So we have that countable infinity gives us one type of infinity, and is itself a "size" or cardinality. We also have that the test for showing two infinite sets have the same cardinality is to show that there exists a bijection between the two sets. Consequently, if such a bijection exist then there the two sets are of the same cardinality.
It should be clear that the set of Thursdays and the set of days both have the same cardinality, they are both countably infinite sets. I hope it is also clear that this is the only way that we can sensibly compare the size of these tow sets.
In conclusion, my answer, and the mathematically correct one, is that the statement "Assuming an endless universe, there are as many Thursdays as there are days" is incorrect. The re
The message from Pro is that if two infinite sets have the same cardinality then they contain the same number of elements. In formulating your hypothesis that the number of Thursdays is equal to the number of days in an infinite timeline, you are suggesting that should we divide the number of Thursdays by the number of days we get 1. I am sure you can see that this is a silly proposition as no sense can be made of dividing two infinities. I hope that you also recognise that in dividing these numbers and getting 1 is the same as Con dividing the two sets and getting 1/7.
The above is a consequence of the fact that there is ambiguity in choosing a bijection between the set of Thursdays and the set of days. Pro, you have chosen to associate Thursday of week x to day x, yet there is no reason for doing this as one could also associate Thursday of week x to day day 2x. This would give the result that there are twice as many Thursdays as days. In fact, you could choose to have as many Thursdays to days as you wish.
As a result you have the following as true:
If number of Thursdays = t,
and number of days = d,
Then,
... = 1/3d = 1/2d = t = d = 2d = 3d = 4d = 5d = ...
One should be able to see that this result is absurd, and mathematically useless. The consequence is that there is no meaning to the notion that there are as many Thursdays as days. But Pro, please take comfort in that the same could be said of the number of Thursdays being 1/7 of the number of days.
I will now explain a briefly what Cantor meant by two infinite sets having the same cardinality, and what exactly cardinality is.
Cardinality gives the notion of the size of a set. When dealing with finite sets, cardinality is the same as the number of elements in each set, if they are the same then they have the same cardinality.
However, most of the rest of your comment is quite accurate.
I would go Pro for the reasons below.
Con's problem is that he attempts to look at infinity in a finite fashion.
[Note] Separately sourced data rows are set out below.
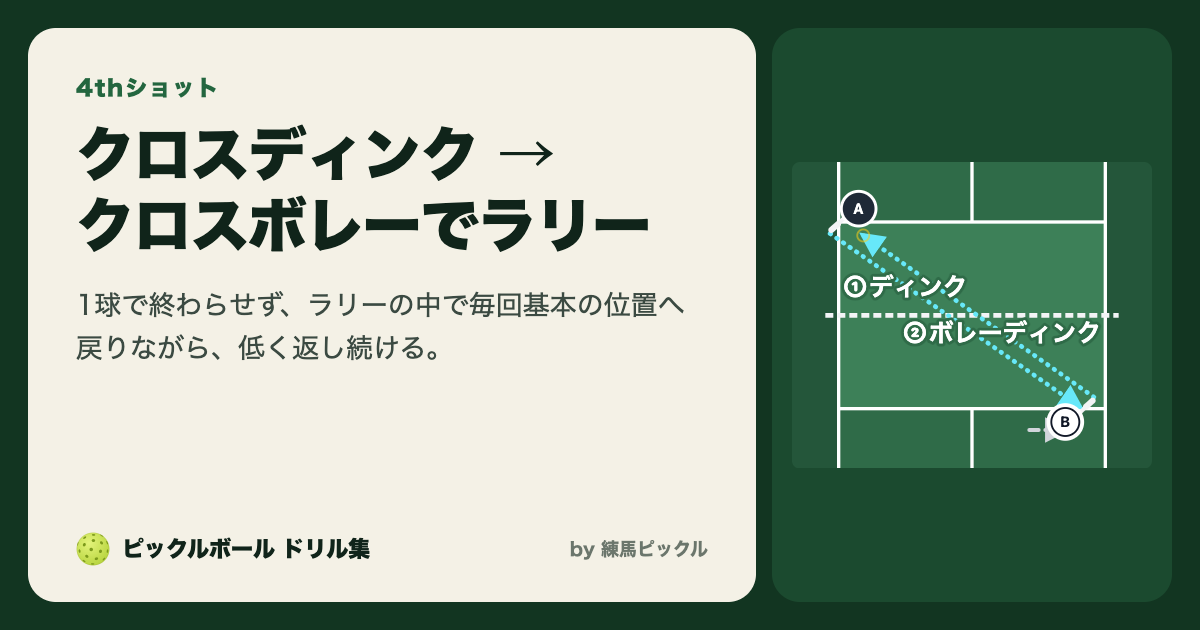
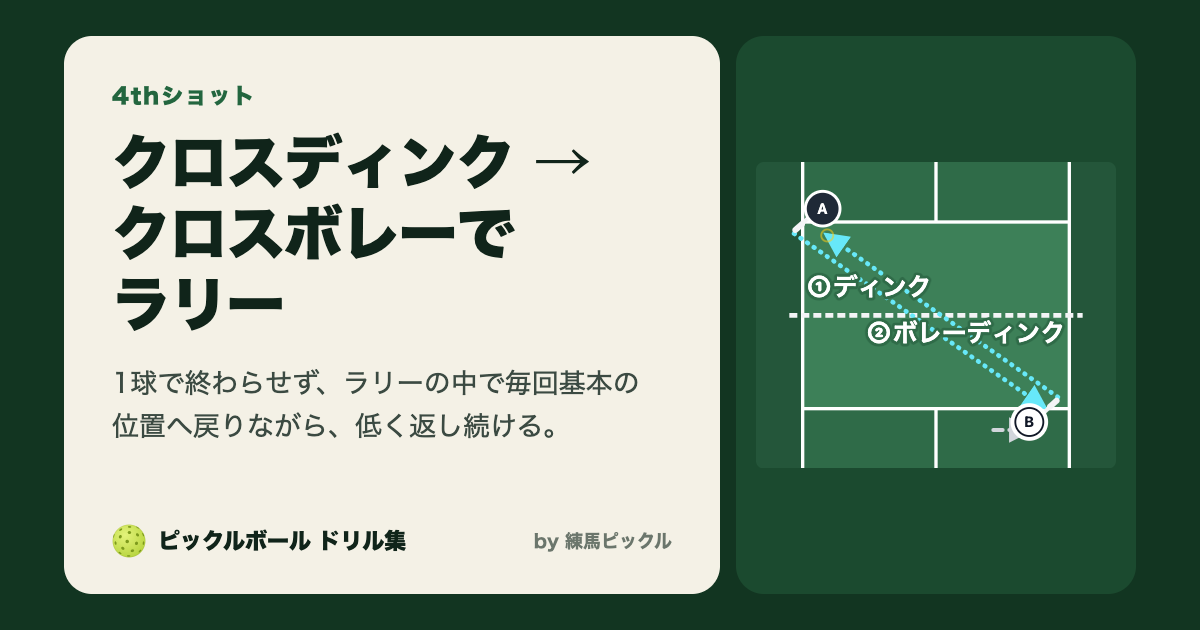
Share previews: wider outer margins so LINE's side crop no longer cuts the tiles
Claude-Session: https://claude.ai/code/session_013HpVCq95JLREtWQF64J4S6

Changed region(s): [[0.0, 0.0302, 0.9867, 0.9651], [0.7708, 0.2714, 0.8325, 0.3317]]

diff --git a/src/config/og.ts b/src/config/og.ts
@@ -10,4 +10,10 @@ export const og = {
 	paper: '#f4f1e6',
 	ink: '#10241a',
 	lime: '#c6df4a',
+	/**
+	 * 画像の外側の余白。LINE はカードの形に合わせて左右を少し切る（1200px 幅で片側40px ほど）。
+	 * X は上下を少し切ることがある。タイルが切れないように、余白をそれより広く取る。
+	 */
+	padX: '64px',
+	padY: '36px',
 };

diff --git a/docs/decisions.md b/docs/decisions.md
@@ -91,3 +91,4 @@
 - 共通の共有画像の左下の一文を「練習会で使うドリルと練習メニュー」から「アニメーションで理解する練習方法」に変えた。前の文は題名の「ドリル集」を言い換えただけで、新しい情報がなかったため。文言は書き手が決めた。
 - 共通の共有画像のコートに、クロスのディンクを打ち合う A と B を立たせた（2人ともキッチンラインのすぐ後ろ、自分の半面の真ん中）。線だけでは何の飾りか分かりにくく、ドリルの図と同じ人の絵があると、練習の図だと伝わるため。サーブとリターンは、人がコートの外に立ち、コートを縮めないと収まらないのでやめた。人はドリルの図の1.5倍で描く（画像の中ではコートが小さく見えるため）。
 - トップページと練習メニューの説明文（メタ情報）を、共有画像の文言「アニメーションで理解する練習方法」に合わせて書き直した（書き手が3案から選んだ）。画像と説明文で言うことをそろえるため。
+- 共有画像の外側の余白を、左右 64px・上下 36px に広げた（src/config/og.ts の padX・padY）。LINE はカードの形に合わせて左右を少し切り（1200px 幅で片側40px ほど）、余白が 28px のときはタイルの端が切れていたため（書き手が LINE で確かめた）。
"after w days (where w is infinity) have passed".... that is flawed. Since w is infinity there will never be an "after w days".
Con has conceded in the last paragraph of the debate that you can make a 1:1 cardinality for these two sets. Therefore, in his very conclusion to the argument he has in fact endorsed Pro's proposition.
One way to deal with this is the following:
1. Take out all the thursdays from now to infinity and put them in a separate set called T {1,2,3,4,5....}
2. Keep the remaining set of days from now to infinity as it is and name it D{1,2,3,4,5.....}
3. Place the two sets side by side.
4. You will see that for each T there is one and only one D.
Yes, it's hard to put your head around it. That's because us humans aren't really used to infinities ;)
I can't vote yet but if I could I'd go Pro.